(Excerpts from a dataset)
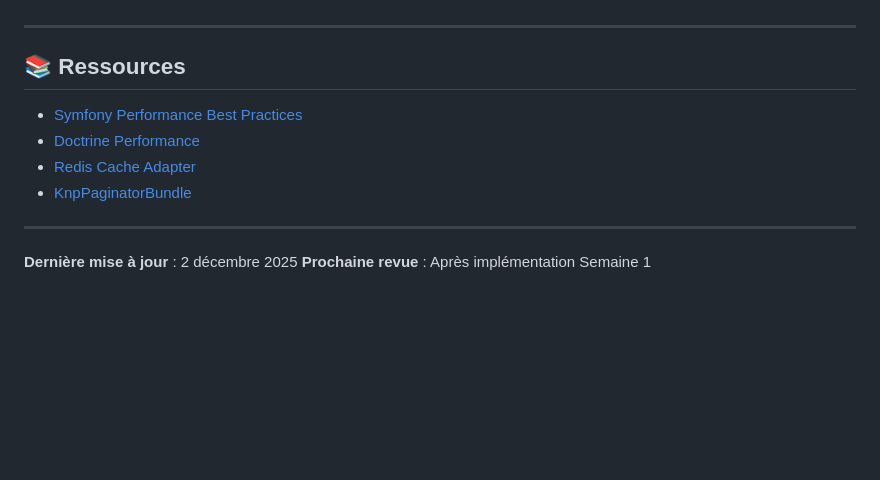
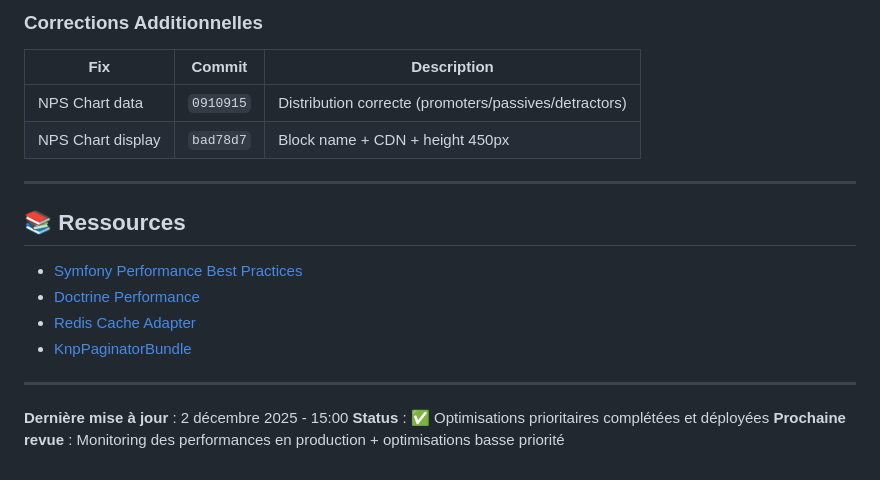
Before and after one commit to thibmonier/hotones, a Markdown page: docs/performance-optimization-recommendations.md, the part around one of its changes. GitHub-like rendering; blank space fills up the shorter version.

```diff
--- a/docs/performance-optimization-recommendations.md
+++ b/docs/performance-optimization-recommendations.md
@@ -397,3 +440,8 @@ docker compose exec app echo "extension=blackfire.so" > /usr/local/etc/php/conf.
+### Corrections Additionnelles
+| Fix | Commit | Description |
+|-----|--------|-------------|
+| NPS Chart data | `0910915` | Distribution correcte (promoters/passives/detractors) |
+| NPS Chart display | `bad78d7` | Block name + CDN + height 450px |
 
 ---
 
@@ -406,5 +454,6 @@ docker compose exec app echo "extension=blackfire.so" > /usr/local/etc/php/conf.
 
 ---
 
-**Dernière mise à jour** : 2 décembre 2025
-**Prochaine revue** : Après implémentation Semaine 1
+**Dernière mise à jour** : 2 décembre 2025 - 15:00
+**Status** : ✅ Optimisations prioritaires complétées et déployées
+**Prochaine revue** : Monitoring des performances en production + optimisations basse priorité
```
Also changed, not shown: other parts of docs/performance-optimization-recommendations.md (+58 -15 lines), docs/performance-optimization-report.md (added, +431 -0 lines).
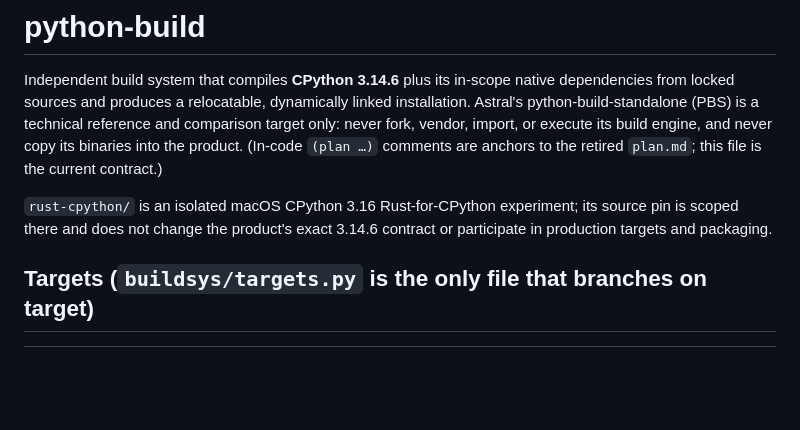
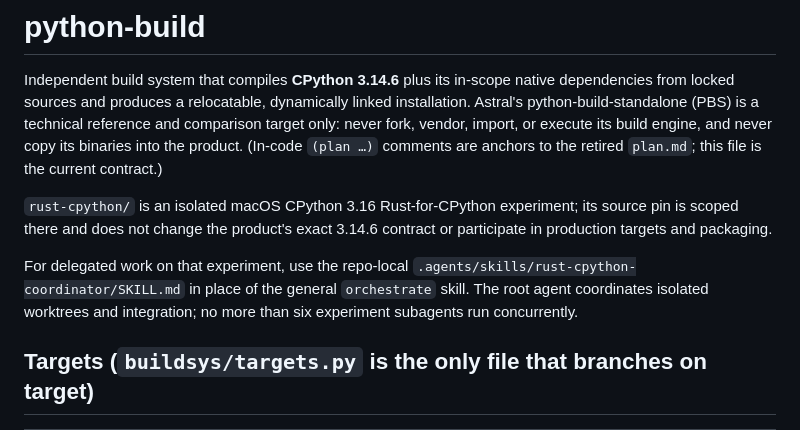
Before and after one commit to joshuarli/python-build, a Markdown page: AGENTS.md, the part around the change. GitHub-like rendering; blank space fills up the shorter version.

Commit message:
add coordination skill

```diff
--- a/AGENTS.md
+++ b/AGENTS.md
@@ -11,6 +11,11 @@ is the current contract.)
 `rust-cpython/` is an isolated macOS CPython 3.16 Rust-for-CPython experiment;
 its source pin is scoped there and does not change the product's exact 3.14.6
 contract or participate in production targets and packaging.
+
+For delegated work on that experiment, use the repo-local
+`.agents/skills/rust-cpython-coordinator/SKILL.md` in place of the general
+`orchestrate` skill. The root agent coordinates isolated worktrees and
+integration; no more than six experiment subagents run concurrently.
 
 ## Targets (`buildsys/targets.py` is the only file that branches on target)
 
```
Also changed, not shown: 1 other file.
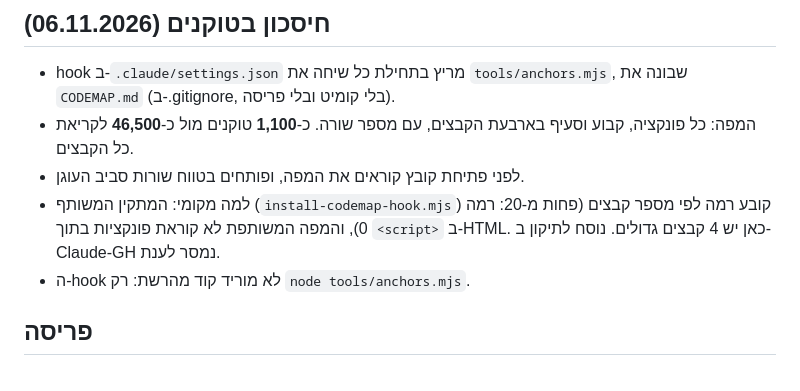
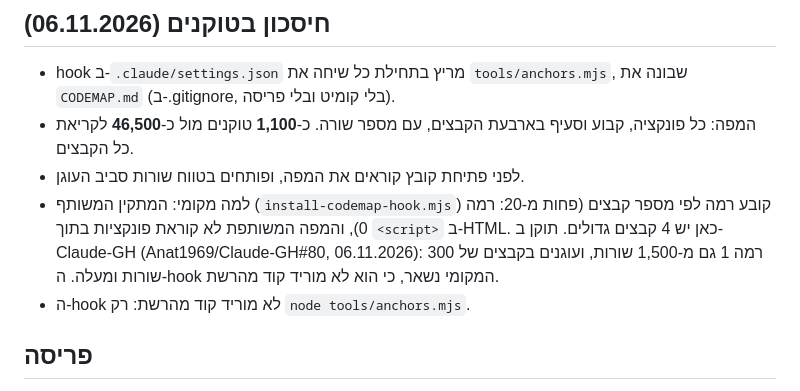
Before and after one commit to Anat1969/targil2, a Markdown page: CLAUDE.md, the part around the change. Rendered like a GitHub page.

Commit message:
CLAUDE.md: the shared code map now covers this app too
Co-Authored-By: Claude Opus 5.5 <noreply@anthropic.com>
Claude-Session: https://claude.ai/code/session_01UBnSCKjceAQftmEhcfhDHZ

```diff
--- a/CLAUDE.md
+++ b/CLAUDE.md
@@ -53,7 +53,7 @@ The top bar holds only the app name (links home), content navigation, and ONE lo
 - hook ב-`.claude/settings.json` מריץ בתחילת כל שיחה את `tools/anchors.mjs`, שבונה את `CODEMAP.md` (ב-.gitignore, בלי קומיט ובלי פריסה).
 - המפה: כל פונקציה, קבוע וסעיף בארבעת הקבצים, עם מספר שורה. כ-**1,100** טוקנים מול כ-**46,500** לקריאת כל הקבצים.
 - לפני פתיחת קובץ קוראים את המפה, ופותחים בטווח שורות סביב העוגן.
-- למה מקומי: המתקין המשותף (`install-codemap-hook.mjs`) קובע רמה לפי מספר קבצים (פחות מ-20: רמה 0), והמפה המשותפת לא קוראת פונקציות בתוך `<script>` ב-HTML. כאן יש 4 קבצים גדולים. נוסח לתיקון ב-Claude-GH נמסר לענת.
+- למה מקומי: המתקין המשותף (`install-codemap-hook.mjs`) קובע רמה לפי מספר קבצים (פחות מ-20: רמה 0), והמפה המשותפת לא קוראת פונקציות בתוך `<script>` ב-HTML. כאן יש 4 קבצים גדולים. תוקן ב-Claude-GH (Anat1969/Claude-GH#80, 06.11.2026): רמה 1 גם מ-1,500 שורות, ועוגנים בקבצים של 300 שורות ומעלה. ה-hook המקומי נשאר, כי הוא לא מוריד קוד מהרשת.
 - ה-hook לא מוריד קוד מהרשת: רק `node tools/anchors.mjs`.
 
 ## פריסה
```
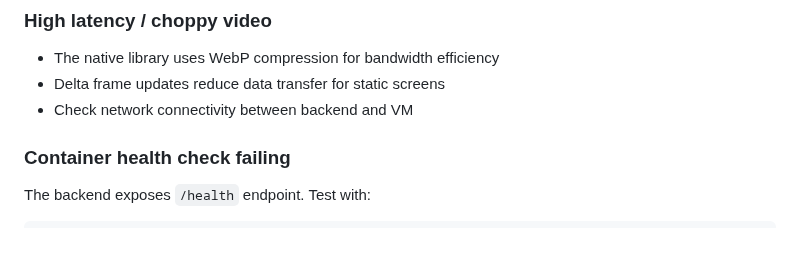
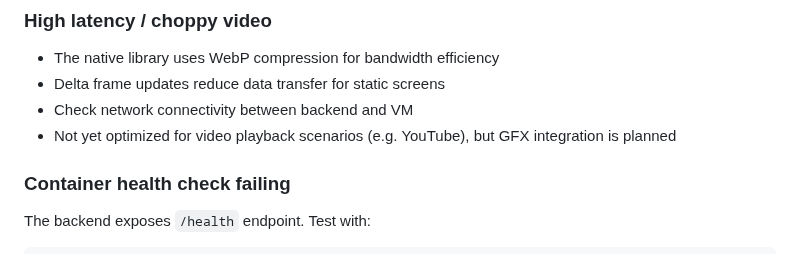
Before and after one commit to qxsch/freerdp-web, a Markdown page: README.md, the part around the change. Drawn GitHub-style.

Commit message:
clarified gfx integration

```diff
--- a/README.md
+++ b/README.md
@@ -202,6 +202,7 @@ The native library wasn't built or installed. Use Docker which handles this auto
 - The native library uses WebP compression for bandwidth efficiency
 - Delta frame updates reduce data transfer for static screens
 - Check network connectivity between backend and VM
+- Not yet optimized for video playback scenarios (e.g. YouTube), but GFX integration is planned
 
 ### Container health check failing
 The backend exposes `/health` endpoint. Test with:
```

Your goal >> Your output must match the records word for word, apart from the images, which are left out.

Answer to this problem >>
Before and after one commit to thibmonier/hotones, a Markdown page: docs/performance-optimization-recommendations.md, the part around one of its changes. GitHub-like rendering; blank space fills up the shorter version.

```diff
--- a/docs/performance-optimization-recommendations.md
+++ b/docs/performance-optimization-recommendations.md
@@ -397,3 +440,8 @@ docker compose exec app echo "extension=blackfire.so" > /usr/local/etc/php/conf.
+### Corrections Additionnelles
+| Fix | Commit | Description |
+|-----|--------|-------------|
+| NPS Chart data | `0910915` | Distribution correcte (promoters/passives/detractors) |
+| NPS Chart display | `bad78d7` | Block name + CDN + height 450px |
 
 ---
 
@@ -406,5 +454,6 @@ docker compose exec app echo "extension=blackfire.so" > /usr/local/etc/php/conf.
 
 ---
 
-**Dernière mise à jour** : 2 décembre 2025
-**Prochaine revue** : Après implémentation Semaine 1
+**Dernière mise à jour** : 2 décembre 2025 - 15:00
+**Status** : ✅ Optimisations prioritaires complétées et déployées
+**Prochaine revue** : Monitoring des performances en production + optimisations basse priorité
```
Also changed, not shown: other parts of docs/performance-optimization-recommendations.md (+58 -15 lines), docs/performance-optimization-report.md (added, +431 -0 lines).
Before and after one commit to joshuarli/python-build, a Markdown page: AGENTS.md, the part around the change. GitHub-like rendering; blank space fills up the shorter version.

Commit message:
add coordination skill

```diff
--- a/AGENTS.md
+++ b/AGENTS.md
@@ -11,6 +11,11 @@ is the current contract.)
 `rust-cpython/` is an isolated macOS CPython 3.16 Rust-for-CPython experiment;
 its source pin is scoped there and does not change the product's exact 3.14.6
 contract or participate in production targets and packaging.
+
+For delegated work on that experiment, use the repo-local
+`.agents/skills/rust-cpython-coordinator/SKILL.md` in place of the general
+`orchestrate` skill. The root agent coordinates isolated worktrees and
+integration; no more than six experiment subagents run concurrently.
 
 ## Targets (`buildsys/targets.py` is the only file that branches on target)
 
```
Also changed, not shown: 1 other file.
Before and after one commit to Anat1969/targil2, a Markdown page: CLAUDE.md, the part around the change. Rendered like a GitHub page.

Commit message:
CLAUDE.md: the shared code map now covers this app too
Co-Authored-By: Claude Opus 5.5 <noreply@anthropic.com>
Claude-Session: https://claude.ai/code/session_01UBnSCKjceAQftmEhcfhDHZ

```diff
--- a/CLAUDE.md
+++ b/CLAUDE.md
@@ -53,7 +53,7 @@ The top bar holds only the app name (links home), content navigation, and ONE lo
 - hook ב-`.claude/settings.json` מריץ בתחילת כל שיחה את `tools/anchors.mjs`, שבונה את `CODEMAP.md` (ב-.gitignore, בלי קומיט ובלי פריסה).
 - המפה: כל פונקציה, קבוע וסעיף בארבעת הקבצים, עם מספר שורה. כ-**1,100** טוקנים מול כ-**46,500** לקריאת כל הקבצים.
 - לפני פתיחת קובץ קוראים את המפה, ופותחים בטווח שורות סביב העוגן.
-- למה מקומי: המתקין המשותף (`install-codemap-hook.mjs`) קובע רמה לפי מספר קבצים (פחות מ-20: רמה 0), והמפה המשותפת לא קוראת פונקציות בתוך `<script>` ב-HTML. כאן יש 4 קבצים גדולים. נוסח לתיקון ב-Claude-GH נמסר לענת.
+- למה מקומי: המתקין המשותף (`install-codemap-hook.mjs`) קובע רמה לפי מספר קבצים (פחות מ-20: רמה 0), והמפה המשותפת לא קוראת פונקציות בתוך `<script>` ב-HTML. כאן יש 4 קבצים גדולים. תוקן ב-Claude-GH (Anat1969/Claude-GH#80, 06.11.2026): רמה 1 גם מ-1,500 שורות, ועוגנים בקבצים של 300 שורות ומעלה. ה-hook המקומי נשאר, כי הוא לא מוריד קוד מהרשת.
 - ה-hook לא מוריד קוד מהרשת: רק `node tools/anchors.mjs`.
 
 ## פריסה
```
Before and after one commit to qxsch/freerdp-web, a Markdown page: README.md, the part around the change. Drawn GitHub-style.

Commit message:
clarified gfx integration

```diff
--- a/README.md
+++ b/README.md
@@ -202,6 +202,7 @@ The native library wasn't built or installed. Use Docker which handles this auto
 - The native library uses WebP compression for bandwidth efficiency
 - Delta frame updates reduce data transfer for static screens
 - Check network connectivity between backend and VM
+- Not yet optimized for video playback scenarios (e.g. YouTube), but GFX integration is planned
 
 ### Container health check failing
 The backend exposes `/health` endpoint. Test with:
```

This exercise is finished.